---------- Dataset extract ----------
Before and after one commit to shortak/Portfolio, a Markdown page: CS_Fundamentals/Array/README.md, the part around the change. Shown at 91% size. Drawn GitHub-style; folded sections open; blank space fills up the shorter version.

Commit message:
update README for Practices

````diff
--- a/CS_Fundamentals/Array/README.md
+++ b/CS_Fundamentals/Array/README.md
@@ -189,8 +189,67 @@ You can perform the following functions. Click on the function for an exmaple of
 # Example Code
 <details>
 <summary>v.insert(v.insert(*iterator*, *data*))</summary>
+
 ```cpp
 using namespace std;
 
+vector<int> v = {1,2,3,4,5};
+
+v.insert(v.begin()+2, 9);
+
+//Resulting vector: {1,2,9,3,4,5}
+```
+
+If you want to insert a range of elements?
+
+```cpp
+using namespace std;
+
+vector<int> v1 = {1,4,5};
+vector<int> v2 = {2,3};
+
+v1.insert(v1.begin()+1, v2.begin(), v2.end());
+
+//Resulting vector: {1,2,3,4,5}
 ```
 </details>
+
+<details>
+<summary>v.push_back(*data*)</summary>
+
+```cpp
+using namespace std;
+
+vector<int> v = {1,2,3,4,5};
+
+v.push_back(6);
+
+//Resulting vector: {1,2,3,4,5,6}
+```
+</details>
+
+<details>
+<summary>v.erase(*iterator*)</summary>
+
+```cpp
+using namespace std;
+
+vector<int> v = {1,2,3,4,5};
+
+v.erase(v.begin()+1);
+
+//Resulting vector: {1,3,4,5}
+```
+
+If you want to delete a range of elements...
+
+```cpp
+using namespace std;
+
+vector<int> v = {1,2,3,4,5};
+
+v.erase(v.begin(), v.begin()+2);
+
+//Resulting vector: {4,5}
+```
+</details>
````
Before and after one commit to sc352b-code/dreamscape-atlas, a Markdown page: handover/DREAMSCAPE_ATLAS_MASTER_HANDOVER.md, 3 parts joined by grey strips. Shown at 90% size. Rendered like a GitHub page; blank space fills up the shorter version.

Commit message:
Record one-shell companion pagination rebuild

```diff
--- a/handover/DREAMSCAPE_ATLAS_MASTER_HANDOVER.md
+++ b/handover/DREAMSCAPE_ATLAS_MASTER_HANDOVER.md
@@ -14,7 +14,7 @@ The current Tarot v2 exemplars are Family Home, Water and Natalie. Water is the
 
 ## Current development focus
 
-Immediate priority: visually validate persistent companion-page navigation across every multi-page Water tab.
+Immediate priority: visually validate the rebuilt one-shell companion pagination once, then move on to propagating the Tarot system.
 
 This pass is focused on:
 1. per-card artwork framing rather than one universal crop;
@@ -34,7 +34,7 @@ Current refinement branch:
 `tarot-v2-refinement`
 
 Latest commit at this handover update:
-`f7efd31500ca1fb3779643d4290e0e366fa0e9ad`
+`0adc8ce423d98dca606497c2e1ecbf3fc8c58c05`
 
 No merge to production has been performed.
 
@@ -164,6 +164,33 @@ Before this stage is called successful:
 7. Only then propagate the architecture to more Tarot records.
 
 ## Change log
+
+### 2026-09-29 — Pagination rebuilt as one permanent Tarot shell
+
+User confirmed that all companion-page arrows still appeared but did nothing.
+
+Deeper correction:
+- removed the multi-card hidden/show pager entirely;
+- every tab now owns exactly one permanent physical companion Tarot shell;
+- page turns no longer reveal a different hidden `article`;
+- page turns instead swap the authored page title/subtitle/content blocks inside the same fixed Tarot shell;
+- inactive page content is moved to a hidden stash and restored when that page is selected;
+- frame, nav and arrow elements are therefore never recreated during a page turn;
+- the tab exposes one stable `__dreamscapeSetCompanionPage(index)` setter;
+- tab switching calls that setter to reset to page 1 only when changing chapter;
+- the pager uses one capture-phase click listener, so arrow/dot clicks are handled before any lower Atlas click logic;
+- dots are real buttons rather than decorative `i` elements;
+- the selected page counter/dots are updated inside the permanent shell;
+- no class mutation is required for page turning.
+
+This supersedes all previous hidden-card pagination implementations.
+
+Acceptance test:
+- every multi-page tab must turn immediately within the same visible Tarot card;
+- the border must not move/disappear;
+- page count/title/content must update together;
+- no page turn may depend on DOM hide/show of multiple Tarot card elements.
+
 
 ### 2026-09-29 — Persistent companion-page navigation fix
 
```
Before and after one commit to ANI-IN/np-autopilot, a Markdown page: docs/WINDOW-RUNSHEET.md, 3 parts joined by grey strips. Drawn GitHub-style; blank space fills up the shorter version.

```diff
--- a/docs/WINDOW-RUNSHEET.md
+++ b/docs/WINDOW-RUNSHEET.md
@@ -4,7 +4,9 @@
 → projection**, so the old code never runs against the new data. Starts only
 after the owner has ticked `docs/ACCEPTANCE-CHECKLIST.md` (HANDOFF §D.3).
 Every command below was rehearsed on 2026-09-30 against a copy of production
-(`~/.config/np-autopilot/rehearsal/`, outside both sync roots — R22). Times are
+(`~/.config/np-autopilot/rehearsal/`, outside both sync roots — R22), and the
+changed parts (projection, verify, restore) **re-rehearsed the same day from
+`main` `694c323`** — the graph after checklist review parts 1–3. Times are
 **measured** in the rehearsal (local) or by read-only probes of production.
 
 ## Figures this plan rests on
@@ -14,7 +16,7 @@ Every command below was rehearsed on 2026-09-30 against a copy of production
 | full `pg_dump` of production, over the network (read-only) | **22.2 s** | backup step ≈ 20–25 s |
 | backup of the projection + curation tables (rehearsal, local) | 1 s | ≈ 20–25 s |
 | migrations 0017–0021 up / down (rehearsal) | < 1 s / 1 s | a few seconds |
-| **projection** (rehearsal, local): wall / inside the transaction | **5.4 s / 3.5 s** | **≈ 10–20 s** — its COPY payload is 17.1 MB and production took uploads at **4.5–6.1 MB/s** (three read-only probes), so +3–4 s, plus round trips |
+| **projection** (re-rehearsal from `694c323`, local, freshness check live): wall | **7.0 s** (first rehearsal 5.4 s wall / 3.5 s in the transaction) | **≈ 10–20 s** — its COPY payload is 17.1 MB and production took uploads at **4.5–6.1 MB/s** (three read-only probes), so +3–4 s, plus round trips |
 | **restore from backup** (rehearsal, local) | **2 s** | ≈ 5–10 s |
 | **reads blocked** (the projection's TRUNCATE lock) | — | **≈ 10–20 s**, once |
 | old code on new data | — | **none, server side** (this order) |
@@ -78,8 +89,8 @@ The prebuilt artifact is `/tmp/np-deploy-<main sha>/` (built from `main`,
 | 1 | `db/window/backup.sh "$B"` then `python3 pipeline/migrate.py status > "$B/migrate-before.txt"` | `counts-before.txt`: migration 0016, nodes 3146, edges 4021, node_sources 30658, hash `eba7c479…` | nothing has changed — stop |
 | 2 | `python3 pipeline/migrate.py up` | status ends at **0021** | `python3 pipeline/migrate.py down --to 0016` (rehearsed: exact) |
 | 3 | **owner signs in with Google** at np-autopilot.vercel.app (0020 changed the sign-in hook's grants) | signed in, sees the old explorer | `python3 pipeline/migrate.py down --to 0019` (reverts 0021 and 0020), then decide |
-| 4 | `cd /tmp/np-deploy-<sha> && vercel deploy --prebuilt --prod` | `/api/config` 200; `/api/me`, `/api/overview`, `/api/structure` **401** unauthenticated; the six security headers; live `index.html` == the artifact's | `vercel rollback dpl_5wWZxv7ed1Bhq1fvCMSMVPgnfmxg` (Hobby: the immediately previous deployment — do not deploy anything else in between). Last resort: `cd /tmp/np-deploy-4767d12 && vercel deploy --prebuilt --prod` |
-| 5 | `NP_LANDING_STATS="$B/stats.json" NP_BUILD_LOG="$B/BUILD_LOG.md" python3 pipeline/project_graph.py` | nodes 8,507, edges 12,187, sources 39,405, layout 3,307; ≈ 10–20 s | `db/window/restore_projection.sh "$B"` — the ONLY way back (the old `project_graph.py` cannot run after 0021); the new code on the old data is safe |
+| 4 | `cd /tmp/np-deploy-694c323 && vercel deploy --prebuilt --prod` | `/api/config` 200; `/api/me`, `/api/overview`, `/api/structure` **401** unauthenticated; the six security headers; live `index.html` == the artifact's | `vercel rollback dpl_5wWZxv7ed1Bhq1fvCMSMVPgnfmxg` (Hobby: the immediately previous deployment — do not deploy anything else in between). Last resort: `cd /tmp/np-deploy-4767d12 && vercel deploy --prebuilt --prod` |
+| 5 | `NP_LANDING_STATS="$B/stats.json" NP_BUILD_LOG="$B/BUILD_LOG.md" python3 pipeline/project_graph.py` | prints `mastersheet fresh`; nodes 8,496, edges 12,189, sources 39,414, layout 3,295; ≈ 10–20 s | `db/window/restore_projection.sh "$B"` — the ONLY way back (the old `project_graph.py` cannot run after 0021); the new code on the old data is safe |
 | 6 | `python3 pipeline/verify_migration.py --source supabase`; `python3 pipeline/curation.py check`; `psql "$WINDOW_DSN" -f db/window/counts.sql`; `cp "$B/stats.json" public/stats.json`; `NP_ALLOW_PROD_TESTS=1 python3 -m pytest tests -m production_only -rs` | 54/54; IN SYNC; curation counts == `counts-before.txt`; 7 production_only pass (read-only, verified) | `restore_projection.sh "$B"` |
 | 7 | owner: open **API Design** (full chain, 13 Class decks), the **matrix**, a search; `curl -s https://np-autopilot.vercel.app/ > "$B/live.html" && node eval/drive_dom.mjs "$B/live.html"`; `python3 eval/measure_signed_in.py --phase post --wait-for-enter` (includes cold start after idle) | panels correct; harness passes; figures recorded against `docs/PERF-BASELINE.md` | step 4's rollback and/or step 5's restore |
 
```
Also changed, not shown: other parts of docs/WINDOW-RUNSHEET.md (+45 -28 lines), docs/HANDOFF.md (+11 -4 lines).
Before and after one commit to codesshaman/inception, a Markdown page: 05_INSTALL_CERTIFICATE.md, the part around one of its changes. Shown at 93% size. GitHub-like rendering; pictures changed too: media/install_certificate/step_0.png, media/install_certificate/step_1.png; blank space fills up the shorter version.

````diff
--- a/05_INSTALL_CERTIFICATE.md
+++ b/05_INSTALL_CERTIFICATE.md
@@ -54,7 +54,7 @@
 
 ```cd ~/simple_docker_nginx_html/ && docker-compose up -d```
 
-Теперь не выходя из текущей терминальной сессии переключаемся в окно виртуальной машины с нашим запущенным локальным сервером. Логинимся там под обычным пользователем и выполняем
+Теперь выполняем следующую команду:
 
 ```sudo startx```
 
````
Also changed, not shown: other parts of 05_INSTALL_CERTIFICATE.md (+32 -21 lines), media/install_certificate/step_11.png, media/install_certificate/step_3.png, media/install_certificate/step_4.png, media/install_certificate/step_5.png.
----------
▸ Task prompt
When a line in the material above contains the word "begin", copy that line out.

▸ Response below
+v.insert(v.begin()+2, 9);
+v1.insert(v1.begin()+1, v2.begin(), v2.end());
+v.erase(v.begin()+1);
+v.erase(v.begin(), v.begin()+2);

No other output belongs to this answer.